Speyside High pupil highlights the need for new organ donation laws

A SPEYSIDE HIGH SCHOOL PUPIL has been speaking of her hopes that the next call she receives will be the one that will lead to a life-saving transplant.

Millie Nicoll has been on the top of the waiting list for a liver transplant since July – but still waits patiently for the call that would change her life.

Currently Millie, 15, is regularly rushed to London for emergency treatment – but still she turns her attention to helping others as she awaits her own transplant call.

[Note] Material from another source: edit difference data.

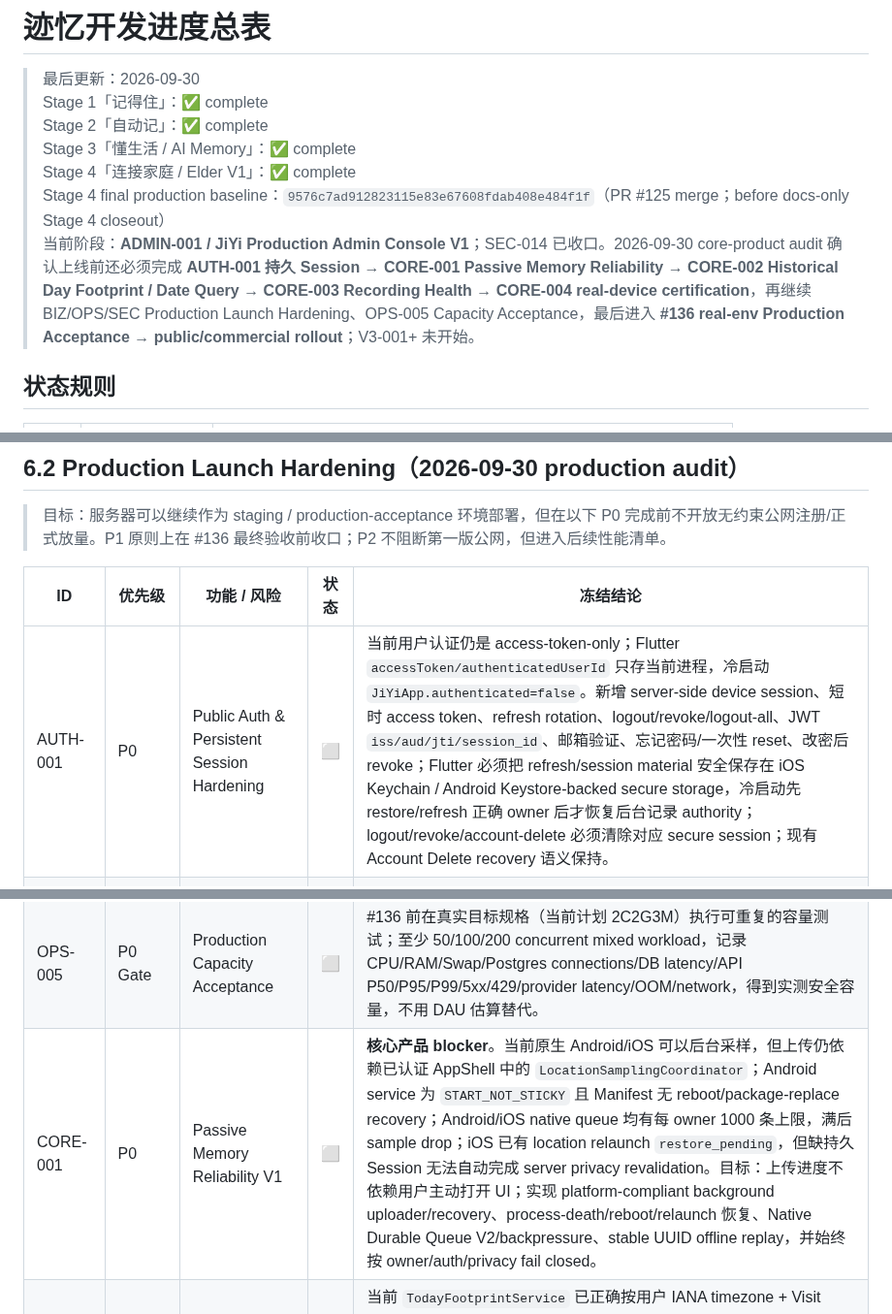
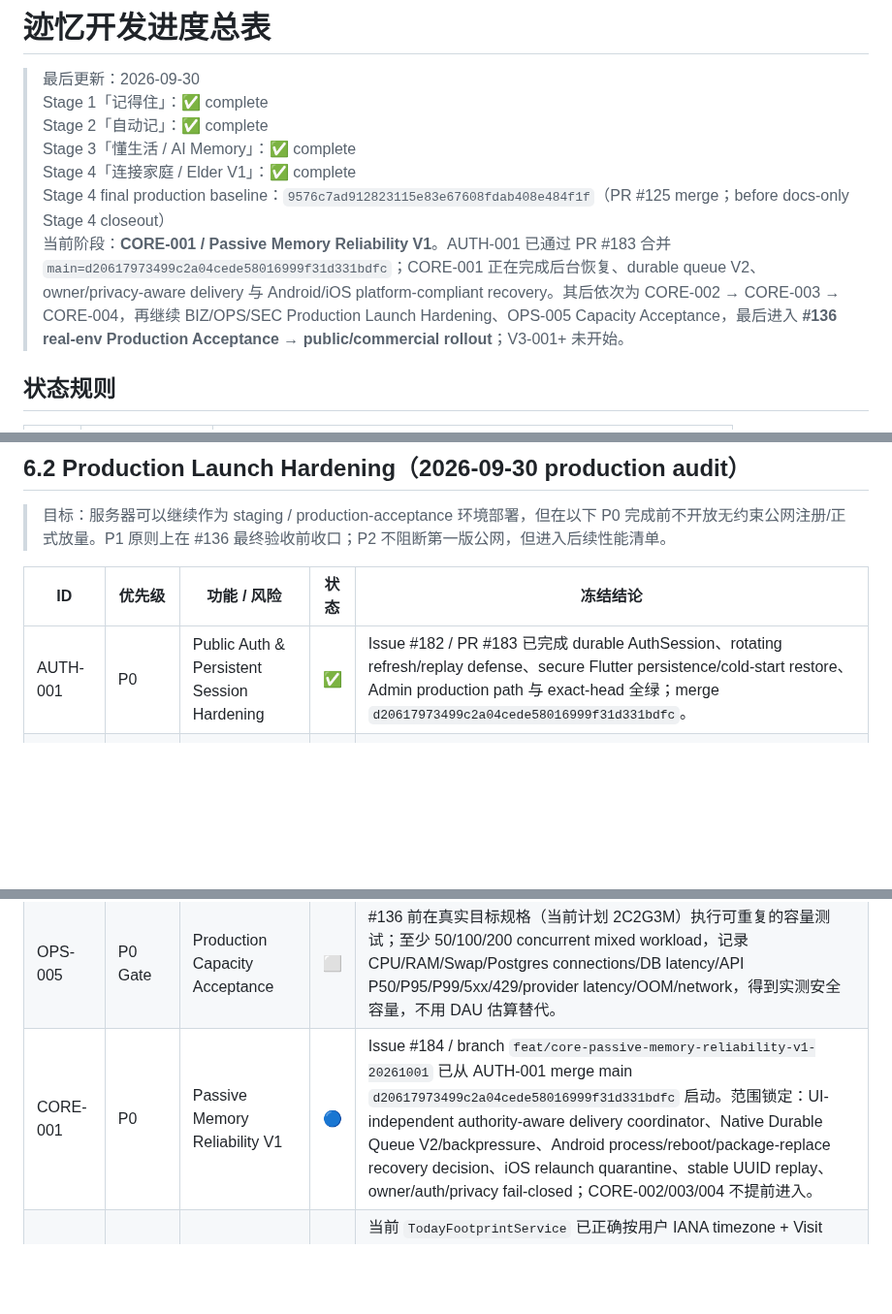
Before and after one commit to cfhlwl/jiyidashi, a Markdown page: docs/DEVELOPMENT_PROGRESS.md, 3 parts joined by grey strips. Shown at 97% size. Drawn GitHub-style; blank space fills up the shorter version.

Commit message:
docs(core): start CORE-001 reliability work

```diff
--- a/docs/DEVELOPMENT_PROGRESS.md
+++ b/docs/DEVELOPMENT_PROGRESS.md
@@ -45,7 +45,7 @@
 > Stage 3「懂生活 / AI Memory」：✅ complete
 > Stage 4「连接家庭 / Elder V1」：✅ complete
 > Stage 4 final production baseline：`9576c7ad912823115e83e67608fdab408e484f1f`（PR #125 merge；before docs-only Stage 4 closeout）
-> 当前阶段：**ADMIN-001 / JiYi Production Admin Console V1**；SEC-014 已收口。2026-09-30 core-product audit 确认上线前还必须完成 **AUTH-001 持久 Session → CORE-001 Passive Memory Reliability → CORE-002 Historical Day Footprint / Date Query → CORE-003 Recording Health → CORE-004 real-device certification**，再继续 BIZ/OPS/SEC Production Launch Hardening、OPS-005 Capacity Acceptance，最后进入 **#136 real-env Production Acceptance → public/commercial rollout**；V3-001+ 未开始。
+> 当前阶段：**CORE-001 / Passive Memory Reliability V1**。AUTH-001 已通过 PR #183 合并 `main=d20617973499c2a04cede58016999f31d331bdfc`；CORE-001 正在完成后台恢复、durable queue V2、owner/privacy-aware delivery 与 Android/iOS platform-compliant recovery。其后依次为 CORE-002 → CORE-003 → CORE-004，再继续 BIZ/OPS/SEC Production Launch Hardening、OPS-005 Capacity Acceptance，最后进入 **#136 real-env Production Acceptance → public/commercial rollout**；V3-001+ 未开始。
 
 ## 状态规则
 
@@ -378,7 +378,7 @@ OPS-002 不以“5000/10000 DAU”作为单一启动条件；正式规模化判
 
 | ID | 优先级 | 功能 / 风险 | 状态 | 冻结结论 |
 | --- | --- | --- | --- | --- |
-| AUTH-001 | P0 | Public Auth & Persistent Session Hardening | ⬜ | 当前用户认证仍是 access-token-only；Flutter `accessToken/authenticatedUserId` 只存当前进程，冷启动 `JiYiApp.authenticated=false`。新增 server-side device session、短时 access token、refresh rotation、logout/revoke/logout-all、JWT `iss/aud/jti/session_id`、邮箱验证、忘记密码/一次性 reset、改密后 revoke；Flutter 必须把 refresh/session material 安全保存在 iOS Keychain / Android Keystore-backed secure storage，冷启动先 restore/refresh 正确 owner 后才恢复后台记录 authority；logout/revoke/account-delete 必须清除对应 secure session；现有 Account Delete recovery 语义保持。 |
+| AUTH-001 | P0 | Public Auth & Persistent Session Hardening | ✅ | Issue #182 / PR #183 已完成 durable AuthSession、rotating refresh/replay defense、secure Flutter persistence/cold-start restore、Admin production path 与 exact-head 全绿；merge `d20617973499c2a04cede58016999f31d331bdfc`。 |
 | AUTH-002 | P0* | WeChat Mini Program Identity | ⬜ | 若微信小程序作为正式主入口，则在公开发布前加入 `WECHAT_MINIPROGRAM` AuthIdentity：`wx.login → code2session → stable provider subject → User`；微信 secret 仅服务端。若小程序不是首发主入口，可降为 P1。 |
 | BIZ-011 | P0 | Production Registration Entitlement Default | ⬜ | 当前 `register_email_password()` 仍创建 `LEGACY_FULL`，而该计划拥有全部 capability 且 quota unlimited。正式注册必须切为 FREE（或另行正式定义的 trial），`LEGACY_FULL` 仅 migration/legacy compatibility；历史用户迁移语义不变。 |
 | OPS-002 | P0 | Durable Job & Maintenance Worker Foundation V1 | ⬜ | PostgreSQL-backed durable job/lease 优先；服务端自动推进 deletion/maintenance，并逐步异步化长耗时 AI。客户端只能发起/查询状态，不再承担服务端任务推进责任。 |
@@ -390,7 +390,7 @@ OPS-002 不以“5000/10000 DAU”作为单一启动条件；正式规模化判
 | REM-001 | P1/P0* | Reminder Delivery / Product Promise Gate | ⬜ | 当前 Reminder 有 PENDING/DONE/CANCELLED/remind_at，但未形成到点扫描→Push/微信订阅/APNs/FCM 的正式 delivery。若正式 UI 承诺“到点提醒”，则升级为 P0 并在上线前实现；否则首发必须明确降级/隐藏通知承诺。 |
 | OPS-004 | P1 | Production Runtime Guardrails | ⬜ | Compose 增加日志 rotation；SQLAlchemy 显式 `DB_POOL_SIZE/DB_MAX_OVERFLOW/POOL_TIMEOUT/RECYCLE`；Caddy 增 HSTS、X-Content-Type-Options、Referrer-Policy 与合理 API body ceiling。Provider process-lifetime HTTP client pooling 记为 P2 性能优化，可后续完成。 |
 | OPS-005 | P0 Gate | Production Capacity Acceptance | ⬜ | #136 前在真实目标规格（当前计划 2C2G3M）执行可重复的容量测试；至少 50/100/200 concurrent mixed workload，记录 CPU/RAM/Swap/Postgres connections/DB latency/API P50/P95/P99/5xx/429/provider latency/OOM/network，得到实测安全容量，不用 DAU 估算替代。 |
-| CORE-001 | P0 | Passive Memory Reliability V1 | ⬜ | **核心产品 blocker**。当前原生 Android/iOS 可以后台采样，但上传仍依赖已认证 AppShell 中的 `LocationSamplingCoordinator`；Android service 为 `START_NOT_STICKY` 且 Manifest 无 reboot/package-replace recovery；Android/iOS native queue 均有每 owner 1000 条上限，满后 sample drop；iOS 已有 location relaunch `restore_pending`，但缺持久 Session 无法自动完成 server privacy revalidation。目标：上传进度不依赖用户主动打开 UI；实现 platform-compliant background uploader/recovery、process-death/reboot/relaunch 恢复、Native Durable Queue V2/backpressure、stable UUID offline replay，并始终按 owner/auth/privacy fail closed。 |
+| CORE-001 | P0 | Passive Memory Reliability V1 | 🔵 | Issue #184 / branch `feat/core-passive-memory-reliability-v1-20261001` 已从 AUTH-001 merge main `d20617973499c2a04cede58016999f31d331bdfc` 启动。范围锁定：UI-independent authority-aware delivery coordinator、Native Durable Queue V2/backpressure、Android process/reboot/package-replace recovery decision、iOS relaunch quarantine、stable UUID replay、owner/auth/privacy fail-closed；CORE-002/003/004 不提前进入。 |
 | CORE-002 | P0 | Historical Day Footprint & Natural-language Date Query V1 | ⬜ | 当前 `TodayFootprintService` 已正确按用户 IANA timezone + Visit overlap-day 语义查询，但只暴露“今天”；Intent Router 已能返回 `PLACE_HISTORY_QUERY`，`/memory/query` executor 却仍只做 Object location + Memory text search。新增 first-class `DayFootprintService(user_id, day)` + typed historical endpoint + deterministic date parser / `DATE_FOOTPRINT_QUERY`：用户问“我25号去哪了？”必须直接查询 Visit+Place、0 次 LLM；“25号发生了什么？”先组合 DayFootprint + Memory + Photo/Voice evidence，再允许 AI 总结。 |
 | CORE-003 | P0 | Automatic Recording Health & Coverage V1 | ⬜ | 当前已有 automatic_enabled/location_services/last_fix 与 native counters，但没有完整“记录是否真的健康”的产品状态。建立 owner-scoped Recording Health：last_fix_at、last_upload_at、native_queue_depth、sqlite_queue_depth、producer/runtime、background permission、location services、Android battery-optimization state、drop/backlog 状态；用户界面提供“今天记录正常 / 最后记录 / 今日覆盖”等可信提示；增加 privacy-safe Memory/Location/Visit coverage、Healthy Days、Location Gap Hours 等指标，避免只看 DAU/打开时长。 |
 | CORE-004 | P0 Gate | Passive Recording Real-device Certification | ⬜ | CORE-001/002/003 合并后必须做 Android+iOS 真机长时验收：授权后 24h 不主动打开 UI 仍形成 Visit；72h 步行/驾车/静止连续性与耗电；断网 12h 后自动补传且 UUID 不重不丢；系统进程终止后的平台允许恢复；手机重启后的真实行为；Privacy Pause 立即停产且迟到点 server reject；“我25号去哪了？”纯结构化查询 PASS；“25号发生了什么？”先 Evidence 后 AI。不得用模拟器结论替代。 |
```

Organ donation is high on the Scottish Government agenda at present, ministers having already pledged to bring in a new ‘soft opt out’ system to replace the currently voluntary donation.  Under such a system anyone who does dies and did not specifically say they do not wish to donate, or whose families do not object, could have their organs used for transplant.

However, patients such as Millie must keep waiting as Holyrood finds the time to create the new law that could save hundreds of lives each year.

Millie said: “I feel myself getting worse every day – every time the phone rings I think it could be the call that changes my life.”

Millie first required a major operation when she was just six weeks old, but nothing could be done to halt her liver scarring as she grew older.  She said: “The toxins that my liver is not removing are affecting my brain function – and that makes studying difficult, as I struggle to concentrate and to process information.

“I was doing really well in my first two years at secondary school – but over the last year my grades have completely dropped to the other end of the scale and that’s frustrating.”

Millie would greatly benefit from a change to the current ‘opt in’ system of organ donation with less than 50% of people in Scotland having signed up to that method.

A recent consultation found that a ‘soft opt out’ system would be welcomed by the public, with 82% of those consulted saying they were in favour of the proposal.